Football may be the ultimate team sport, but there are always a few players who serve as essential pillars on any roster.
They don’t have to be the most talented. Whether it’s due to experience or a specific schematic fit or a lack of options behind them on the depth chart, these are the players that would be the hardest to replace. Now that spring football has provided a better picture of what 2017 might look like for the Big Ten and its 14 teams, it’s easier to see which players could create the biggest problems if they’re not able to play for some reason next fall.

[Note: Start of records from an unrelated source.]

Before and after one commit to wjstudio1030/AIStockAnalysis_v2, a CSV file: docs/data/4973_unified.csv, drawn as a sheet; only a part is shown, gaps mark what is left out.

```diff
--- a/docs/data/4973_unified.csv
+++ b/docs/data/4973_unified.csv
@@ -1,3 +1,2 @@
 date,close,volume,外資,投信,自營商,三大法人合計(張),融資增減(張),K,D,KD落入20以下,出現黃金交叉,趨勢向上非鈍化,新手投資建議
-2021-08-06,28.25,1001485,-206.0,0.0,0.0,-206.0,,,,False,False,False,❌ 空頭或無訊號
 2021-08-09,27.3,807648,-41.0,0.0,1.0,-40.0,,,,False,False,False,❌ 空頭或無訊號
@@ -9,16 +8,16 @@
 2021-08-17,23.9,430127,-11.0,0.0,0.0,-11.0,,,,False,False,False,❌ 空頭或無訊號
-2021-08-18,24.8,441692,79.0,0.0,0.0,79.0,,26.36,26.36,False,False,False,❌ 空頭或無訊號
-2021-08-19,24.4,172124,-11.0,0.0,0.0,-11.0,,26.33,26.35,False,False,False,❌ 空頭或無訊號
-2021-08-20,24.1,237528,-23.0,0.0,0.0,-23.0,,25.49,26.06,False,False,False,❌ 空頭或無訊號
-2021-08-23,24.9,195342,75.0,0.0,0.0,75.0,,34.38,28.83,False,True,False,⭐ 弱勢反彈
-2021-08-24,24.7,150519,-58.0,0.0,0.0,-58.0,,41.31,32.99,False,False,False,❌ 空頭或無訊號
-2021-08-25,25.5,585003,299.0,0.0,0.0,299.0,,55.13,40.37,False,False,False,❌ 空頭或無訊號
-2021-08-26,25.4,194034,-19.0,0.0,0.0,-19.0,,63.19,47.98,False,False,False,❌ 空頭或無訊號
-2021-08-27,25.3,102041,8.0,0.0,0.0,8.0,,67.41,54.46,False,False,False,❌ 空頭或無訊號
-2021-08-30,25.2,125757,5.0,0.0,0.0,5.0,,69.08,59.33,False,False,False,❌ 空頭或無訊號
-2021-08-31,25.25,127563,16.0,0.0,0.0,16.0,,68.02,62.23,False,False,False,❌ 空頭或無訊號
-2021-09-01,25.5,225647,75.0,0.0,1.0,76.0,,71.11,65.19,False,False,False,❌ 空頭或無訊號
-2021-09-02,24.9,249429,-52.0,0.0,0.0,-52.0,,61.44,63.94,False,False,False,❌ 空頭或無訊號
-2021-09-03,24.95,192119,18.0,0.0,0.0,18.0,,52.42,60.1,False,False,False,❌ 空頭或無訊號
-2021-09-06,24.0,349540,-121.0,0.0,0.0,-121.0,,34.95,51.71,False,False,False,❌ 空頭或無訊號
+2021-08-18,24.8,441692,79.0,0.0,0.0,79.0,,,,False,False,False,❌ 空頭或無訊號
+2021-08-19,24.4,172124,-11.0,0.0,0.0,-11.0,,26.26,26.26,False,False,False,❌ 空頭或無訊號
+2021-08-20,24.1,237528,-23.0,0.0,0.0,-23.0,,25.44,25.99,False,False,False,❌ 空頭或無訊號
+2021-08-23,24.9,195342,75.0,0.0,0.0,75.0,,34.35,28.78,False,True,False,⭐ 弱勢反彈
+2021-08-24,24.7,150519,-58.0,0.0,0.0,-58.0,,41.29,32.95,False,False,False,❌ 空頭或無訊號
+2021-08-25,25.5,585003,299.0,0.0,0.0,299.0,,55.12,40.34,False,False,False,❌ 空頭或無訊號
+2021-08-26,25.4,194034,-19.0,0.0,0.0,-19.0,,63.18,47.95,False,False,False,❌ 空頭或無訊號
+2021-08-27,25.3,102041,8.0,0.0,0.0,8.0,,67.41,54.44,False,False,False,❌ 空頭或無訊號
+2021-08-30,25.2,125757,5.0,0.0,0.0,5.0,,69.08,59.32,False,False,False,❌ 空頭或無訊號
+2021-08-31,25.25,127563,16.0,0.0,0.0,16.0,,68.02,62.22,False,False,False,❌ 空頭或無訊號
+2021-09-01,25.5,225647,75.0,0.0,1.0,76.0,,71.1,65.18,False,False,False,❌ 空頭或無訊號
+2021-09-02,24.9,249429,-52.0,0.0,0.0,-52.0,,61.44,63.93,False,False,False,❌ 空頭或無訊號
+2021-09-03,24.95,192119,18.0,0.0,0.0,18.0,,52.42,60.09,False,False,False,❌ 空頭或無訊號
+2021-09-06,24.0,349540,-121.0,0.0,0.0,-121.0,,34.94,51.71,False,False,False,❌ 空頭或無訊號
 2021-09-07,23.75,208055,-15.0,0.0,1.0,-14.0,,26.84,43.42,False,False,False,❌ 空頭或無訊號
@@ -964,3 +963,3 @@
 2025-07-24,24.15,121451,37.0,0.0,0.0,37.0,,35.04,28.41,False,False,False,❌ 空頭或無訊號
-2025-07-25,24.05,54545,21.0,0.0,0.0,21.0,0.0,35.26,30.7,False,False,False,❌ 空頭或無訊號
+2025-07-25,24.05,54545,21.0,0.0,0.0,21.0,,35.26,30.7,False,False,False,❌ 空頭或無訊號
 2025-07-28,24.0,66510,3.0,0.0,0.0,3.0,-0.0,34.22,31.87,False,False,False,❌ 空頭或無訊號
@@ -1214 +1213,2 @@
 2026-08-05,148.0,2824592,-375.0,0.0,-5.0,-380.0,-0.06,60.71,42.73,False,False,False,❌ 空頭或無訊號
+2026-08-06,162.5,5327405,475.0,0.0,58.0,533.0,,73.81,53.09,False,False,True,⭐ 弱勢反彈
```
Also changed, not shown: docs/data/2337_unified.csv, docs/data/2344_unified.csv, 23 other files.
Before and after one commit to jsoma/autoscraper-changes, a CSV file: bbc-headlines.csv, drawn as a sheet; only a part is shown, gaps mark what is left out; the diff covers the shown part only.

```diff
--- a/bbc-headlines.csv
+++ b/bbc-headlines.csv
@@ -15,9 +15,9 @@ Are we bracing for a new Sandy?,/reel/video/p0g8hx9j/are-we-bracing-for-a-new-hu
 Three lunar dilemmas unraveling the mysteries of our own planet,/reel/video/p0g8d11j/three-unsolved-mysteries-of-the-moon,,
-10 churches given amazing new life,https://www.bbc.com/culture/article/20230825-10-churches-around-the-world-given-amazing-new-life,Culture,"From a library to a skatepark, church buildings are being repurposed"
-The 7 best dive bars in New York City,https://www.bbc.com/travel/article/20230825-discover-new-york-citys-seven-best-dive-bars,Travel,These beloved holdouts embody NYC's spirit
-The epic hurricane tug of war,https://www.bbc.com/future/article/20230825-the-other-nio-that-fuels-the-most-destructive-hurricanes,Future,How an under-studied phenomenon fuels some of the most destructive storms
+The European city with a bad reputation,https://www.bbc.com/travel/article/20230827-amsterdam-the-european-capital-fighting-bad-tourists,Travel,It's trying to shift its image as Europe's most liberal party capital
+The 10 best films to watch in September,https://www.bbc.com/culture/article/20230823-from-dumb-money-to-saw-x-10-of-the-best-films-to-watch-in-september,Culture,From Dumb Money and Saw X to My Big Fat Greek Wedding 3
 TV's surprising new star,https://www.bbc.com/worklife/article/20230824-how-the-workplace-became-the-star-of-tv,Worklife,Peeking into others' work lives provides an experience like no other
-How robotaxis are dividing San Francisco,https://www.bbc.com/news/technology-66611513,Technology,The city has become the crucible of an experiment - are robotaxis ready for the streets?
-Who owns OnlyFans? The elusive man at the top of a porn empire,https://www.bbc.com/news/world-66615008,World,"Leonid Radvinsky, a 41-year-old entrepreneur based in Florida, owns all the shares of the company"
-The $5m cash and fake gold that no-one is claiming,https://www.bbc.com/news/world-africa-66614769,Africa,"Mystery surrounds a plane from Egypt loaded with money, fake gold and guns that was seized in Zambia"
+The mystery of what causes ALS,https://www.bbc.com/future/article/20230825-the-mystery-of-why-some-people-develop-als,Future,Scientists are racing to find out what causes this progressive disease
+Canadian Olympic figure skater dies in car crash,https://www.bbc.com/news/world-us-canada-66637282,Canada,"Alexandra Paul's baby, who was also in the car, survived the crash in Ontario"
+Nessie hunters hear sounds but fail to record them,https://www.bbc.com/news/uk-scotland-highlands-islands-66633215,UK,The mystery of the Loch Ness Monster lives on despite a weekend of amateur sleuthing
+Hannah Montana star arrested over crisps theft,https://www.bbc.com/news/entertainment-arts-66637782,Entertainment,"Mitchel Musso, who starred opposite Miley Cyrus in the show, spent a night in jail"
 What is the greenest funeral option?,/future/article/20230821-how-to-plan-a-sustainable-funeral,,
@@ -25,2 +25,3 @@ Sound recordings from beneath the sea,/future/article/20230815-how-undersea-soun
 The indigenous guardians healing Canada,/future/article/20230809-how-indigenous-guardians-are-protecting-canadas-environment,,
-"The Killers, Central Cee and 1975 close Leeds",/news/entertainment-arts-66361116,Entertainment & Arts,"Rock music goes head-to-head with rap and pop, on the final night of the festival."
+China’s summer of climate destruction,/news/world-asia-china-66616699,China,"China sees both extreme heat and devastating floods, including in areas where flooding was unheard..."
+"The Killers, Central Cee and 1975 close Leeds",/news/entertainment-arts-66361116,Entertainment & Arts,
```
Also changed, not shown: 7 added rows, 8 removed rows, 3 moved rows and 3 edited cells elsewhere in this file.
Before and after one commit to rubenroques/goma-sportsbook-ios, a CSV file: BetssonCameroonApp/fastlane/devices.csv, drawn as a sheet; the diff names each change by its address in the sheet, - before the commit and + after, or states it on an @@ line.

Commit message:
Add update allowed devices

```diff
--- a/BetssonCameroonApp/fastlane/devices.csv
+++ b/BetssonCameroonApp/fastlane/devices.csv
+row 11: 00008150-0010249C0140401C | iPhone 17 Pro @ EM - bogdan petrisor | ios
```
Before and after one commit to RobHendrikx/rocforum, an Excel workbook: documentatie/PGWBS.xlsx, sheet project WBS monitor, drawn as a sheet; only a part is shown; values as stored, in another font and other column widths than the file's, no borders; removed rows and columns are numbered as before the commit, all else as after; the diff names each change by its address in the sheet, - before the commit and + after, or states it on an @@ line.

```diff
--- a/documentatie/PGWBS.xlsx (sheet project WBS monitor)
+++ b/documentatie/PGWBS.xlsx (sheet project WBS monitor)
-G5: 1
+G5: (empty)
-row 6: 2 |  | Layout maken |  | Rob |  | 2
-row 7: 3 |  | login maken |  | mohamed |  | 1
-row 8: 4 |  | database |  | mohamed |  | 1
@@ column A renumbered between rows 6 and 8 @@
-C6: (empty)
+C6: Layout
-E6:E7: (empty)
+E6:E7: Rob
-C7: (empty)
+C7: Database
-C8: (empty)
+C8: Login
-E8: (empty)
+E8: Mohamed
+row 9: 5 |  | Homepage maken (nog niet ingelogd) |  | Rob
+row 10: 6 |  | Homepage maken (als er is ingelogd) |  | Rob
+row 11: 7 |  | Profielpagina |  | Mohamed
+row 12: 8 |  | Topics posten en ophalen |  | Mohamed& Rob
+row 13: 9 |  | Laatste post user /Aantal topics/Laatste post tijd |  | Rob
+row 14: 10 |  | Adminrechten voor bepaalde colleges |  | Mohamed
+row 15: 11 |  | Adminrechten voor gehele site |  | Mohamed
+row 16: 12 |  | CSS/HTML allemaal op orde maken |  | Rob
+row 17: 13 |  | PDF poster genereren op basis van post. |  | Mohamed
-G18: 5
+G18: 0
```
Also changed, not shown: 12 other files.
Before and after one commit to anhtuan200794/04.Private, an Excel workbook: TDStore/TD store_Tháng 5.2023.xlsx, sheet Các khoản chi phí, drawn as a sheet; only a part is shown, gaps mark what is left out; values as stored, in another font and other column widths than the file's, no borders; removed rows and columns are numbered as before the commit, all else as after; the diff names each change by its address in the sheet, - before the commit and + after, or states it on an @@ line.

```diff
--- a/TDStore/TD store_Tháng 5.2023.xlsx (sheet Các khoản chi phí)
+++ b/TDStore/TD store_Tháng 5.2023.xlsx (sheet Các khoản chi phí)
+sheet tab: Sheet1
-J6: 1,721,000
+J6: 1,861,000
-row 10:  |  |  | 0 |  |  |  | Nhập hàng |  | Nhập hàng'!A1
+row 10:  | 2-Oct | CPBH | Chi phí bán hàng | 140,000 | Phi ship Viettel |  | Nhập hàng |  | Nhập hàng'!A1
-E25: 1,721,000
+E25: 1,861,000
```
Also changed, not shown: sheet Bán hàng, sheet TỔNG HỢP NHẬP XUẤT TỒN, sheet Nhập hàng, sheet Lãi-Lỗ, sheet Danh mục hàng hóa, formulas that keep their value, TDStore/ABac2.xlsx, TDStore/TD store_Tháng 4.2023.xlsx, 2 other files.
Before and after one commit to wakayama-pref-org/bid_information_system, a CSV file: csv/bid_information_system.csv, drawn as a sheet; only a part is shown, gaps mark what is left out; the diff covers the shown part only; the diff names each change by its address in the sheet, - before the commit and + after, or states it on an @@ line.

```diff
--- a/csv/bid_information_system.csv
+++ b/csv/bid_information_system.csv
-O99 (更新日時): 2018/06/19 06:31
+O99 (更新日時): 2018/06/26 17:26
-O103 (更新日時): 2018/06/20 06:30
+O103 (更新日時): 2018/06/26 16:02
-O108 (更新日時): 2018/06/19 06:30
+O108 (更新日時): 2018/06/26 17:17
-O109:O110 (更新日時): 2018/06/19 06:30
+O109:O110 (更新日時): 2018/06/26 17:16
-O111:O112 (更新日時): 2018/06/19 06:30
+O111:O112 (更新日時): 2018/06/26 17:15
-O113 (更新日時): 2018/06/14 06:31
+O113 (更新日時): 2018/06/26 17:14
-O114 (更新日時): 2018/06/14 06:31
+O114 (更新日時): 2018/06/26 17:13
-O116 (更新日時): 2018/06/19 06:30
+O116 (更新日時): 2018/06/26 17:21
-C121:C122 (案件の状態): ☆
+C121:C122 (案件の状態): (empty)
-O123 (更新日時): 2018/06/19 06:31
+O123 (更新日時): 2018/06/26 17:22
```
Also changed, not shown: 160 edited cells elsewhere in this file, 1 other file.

Here’s a look at the league’s five most indispensable players. They may not necessarily be swimming in personal awards at the end of the season, but their teams' success will depend on them being in the lineup.
Penn State S Marcus Allen: The Nittany Lions’ leading tackler from a year ago helped clean up a lot of stray ball carriers while the group in front of him worked through some depth issues at linebacker in 2016. After making 110 stops as a junior, he’s back for a final season as the leader of a secondary that could be a difference-maker in Penn State’s attempt to defend its Big Ten title. Allen, heading into his fourth season as a starter, is an important on-field director, especially since his group has to replace safety Malik Golden and might be without returning starter John Reid (knee injury) at cornerback for the year.
Wisconsin QB Alex Hornibrook: Hornibrook didn’t play in Wisconsin’s spring scrimmage, which made it perfectly clear how important he’ll be to the offense’s success in the fall. Neither of his backups -- early enrollee Jack Coan and redshirt freshman Kare' Lyles -- looked ready to take the reins as of the end of April. Not that it’s a huge problem to throw a rookie in at quarterback (just ask Hornibrook, who started nine games and threw for 1,262 yards after winning the job a few games into his first year on the field in 2016), but it’s clear that the incumbent lefty remains a step ahead. With a healthy Hornibrook and the usual Badgers defense, Wisconsin is a favorite to win the West. Without him, its outlook gets a little dicey.
Michigan LB Mike McCray: The lone returning starter from a loaded defense, McCray is responsible for helping a young and talented pack of players around him get used to college football on the fly. The redshirt senior battled injuries through most of his career before finding his groove with 76 tackles and 4.5 sacks last season. He said after Michigan's spring game that his confidence was at “an all-time high” and that he thinks the whole unit can be faster than it was a year ago. When the Wolverines get up to full speed, it will largely be McCray’s job to keep them all running in the right direction.
Ohio State OL Billy Price: The best news to come out of the Buckeyes’ blowout playoff loss on New Year’s Eve was Price’s postgame announcement that he would return for his senior season. It’s not very often that a team can replace a Rimington Trophy winner at center with another player who is already an All-American. Price is shifting from guard to center to take Pat Elflein's place in the middle of an Ohio State line that should be able to win most battles in the trenches. Price’s leadership and versatility on the line could be the difference between a very good unit and a championship-caliber group.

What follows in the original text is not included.